**Problem to solve**
Reproduce the data below exactly. Skip the pictures.

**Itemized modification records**
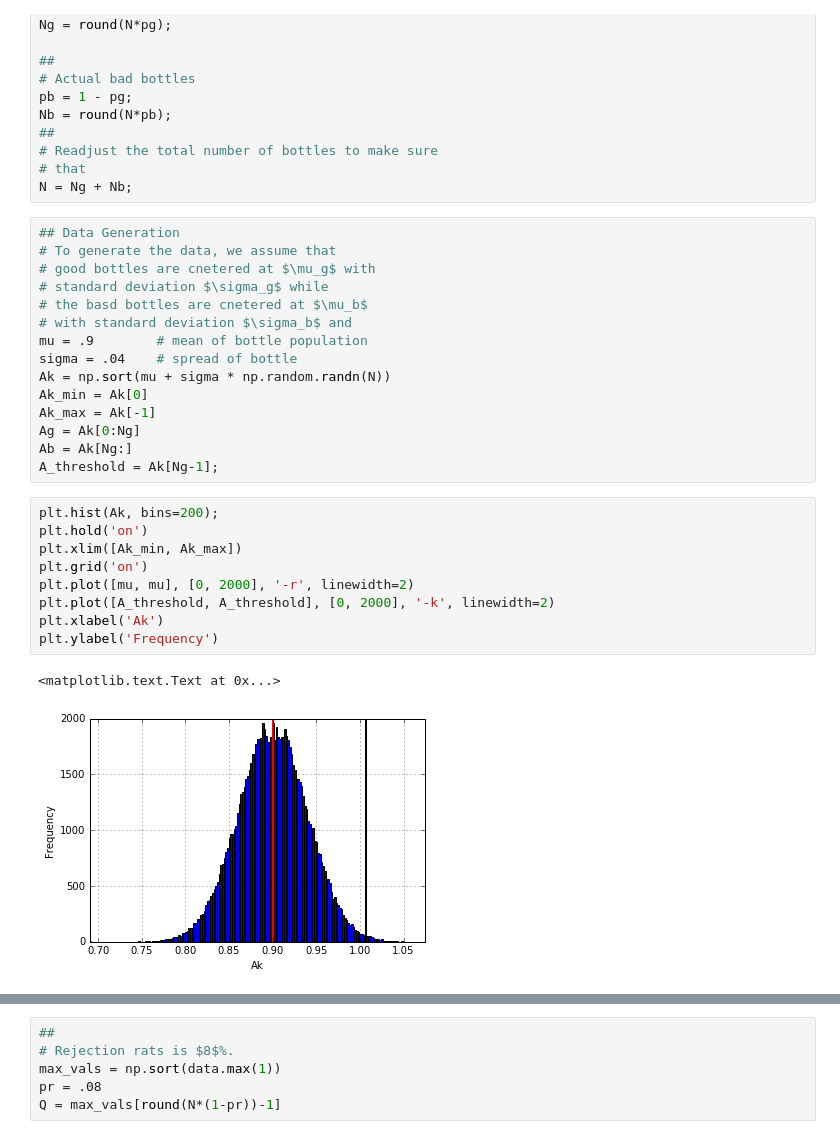
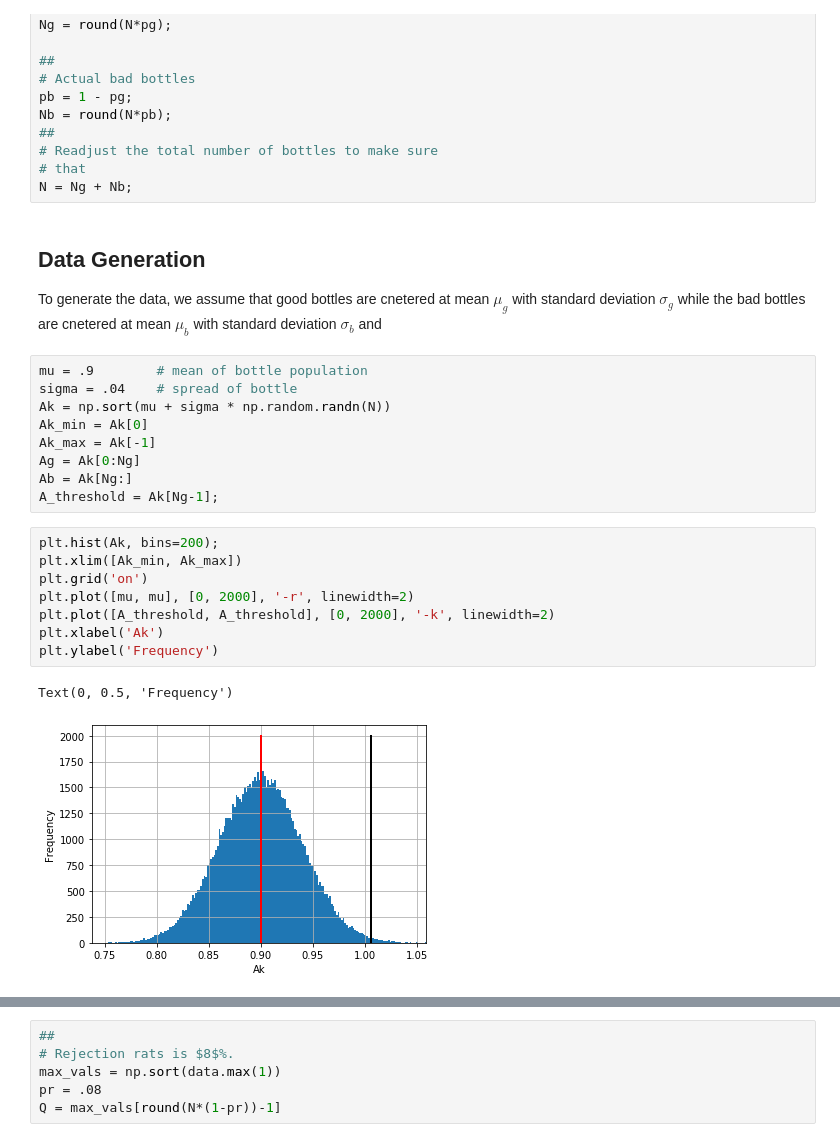
Before and after one commit to mhsnjvd/bottles, a Jupyter notebook: bottles.ipynb, the cells around one changed output, grey strips where cells are left out. Drawn from its saved outputs; the diff is of its cells as text.

```diff
--- a/bottles.ipynb
+++ b/bottles.ipynb
@@ -110,13 +119,14 @@ Nb = round(N*pb);
 # Readjust the total number of bottles to make sure
 # that
 N = Ng + Nb;
+# %% [markdown]
+## Data Generation
+To generate the data, we assume that
+good bottles are cnetered at mean $\mu_g$ with
+standard deviation $\sigma_g$ while
+the bad bottles are cnetered at mean $\mu_b$
+with standard deviation $\sigma_b$ and
 # %%
-## Data Generation
-# To generate the data, we assume that
-# good bottles are cnetered at $\mu_g$ with
-# standard deviation $\sigma_g$ while
-# the basd bottles are cnetered at $\mu_b$
-# with standard deviation $\sigma_b$ and
 mu = .9        # mean of bottle population
 sigma = .04    # spread of bottle
 Ak = np.sort(mu + sigma * np.random.randn(N))
@@ -127,16 +137,15 @@ Ab = Ak[Ng:]
 A_threshold = Ak[Ng-1];
 # %%
 plt.hist(Ak, bins=200);
-plt.hold('on')
 plt.xlim([Ak_min, Ak_max])
 plt.grid('on')
 plt.plot([mu, mu], [0, 2000], '-r', linewidth=2)
 plt.plot([A_threshold, A_threshold], [0, 2000], '-k', linewidth=2)
 plt.xlabel('Ak')
 plt.ylabel('Frequency')
 # %% [output]
-<matplotlib.text.Text at 0x...>
+Text(0, 0.5, 'Frequency')
-[figure, old version]
+[figure, new version]
 # %%
 ##
 # Another plot of the values of $A_k$
```
Also changed, not shown: parts of 33 cells of this notebook.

**Answer section**
Before and after one commit to mhsnjvd/bottles, a Jupyter notebook: bottles.ipynb, the cells around one changed output, grey strips where cells are left out. Drawn from its saved outputs; the diff is of its cells as text.

```diff
--- a/bottles.ipynb
+++ b/bottles.ipynb
@@ -110,13 +119,14 @@ Nb = round(N*pb);
 # Readjust the total number of bottles to make sure
 # that
 N = Ng + Nb;
+# %% [markdown]
+## Data Generation
+To generate the data, we assume that
+good bottles are cnetered at mean $\mu_g$ with
+standard deviation $\sigma_g$ while
+the bad bottles are cnetered at mean $\mu_b$
+with standard deviation $\sigma_b$ and
 # %%
-## Data Generation
-# To generate the data, we assume that
-# good bottles are cnetered at $\mu_g$ with
-# standard deviation $\sigma_g$ while
-# the basd bottles are cnetered at $\mu_b$
-# with standard deviation $\sigma_b$ and
 mu = .9        # mean of bottle population
 sigma = .04    # spread of bottle
 Ak = np.sort(mu + sigma * np.random.randn(N))
@@ -127,16 +137,15 @@ Ab = Ak[Ng:]
 A_threshold = Ak[Ng-1];
 # %%
 plt.hist(Ak, bins=200);
-plt.hold('on')
 plt.xlim([Ak_min, Ak_max])
 plt.grid('on')
 plt.plot([mu, mu], [0, 2000], '-r', linewidth=2)
 plt.plot([A_threshold, A_threshold], [0, 2000], '-k', linewidth=2)
 plt.xlabel('Ak')
 plt.ylabel('Frequency')
 # %% [output]
-<matplotlib.text.Text at 0x...>
+Text(0, 0.5, 'Frequency')
-[figure, old version]
+[figure, new version]
 # %%
 ##
 # Another plot of the values of $A_k$
```
Also changed, not shown: parts of 33 cells of this notebook.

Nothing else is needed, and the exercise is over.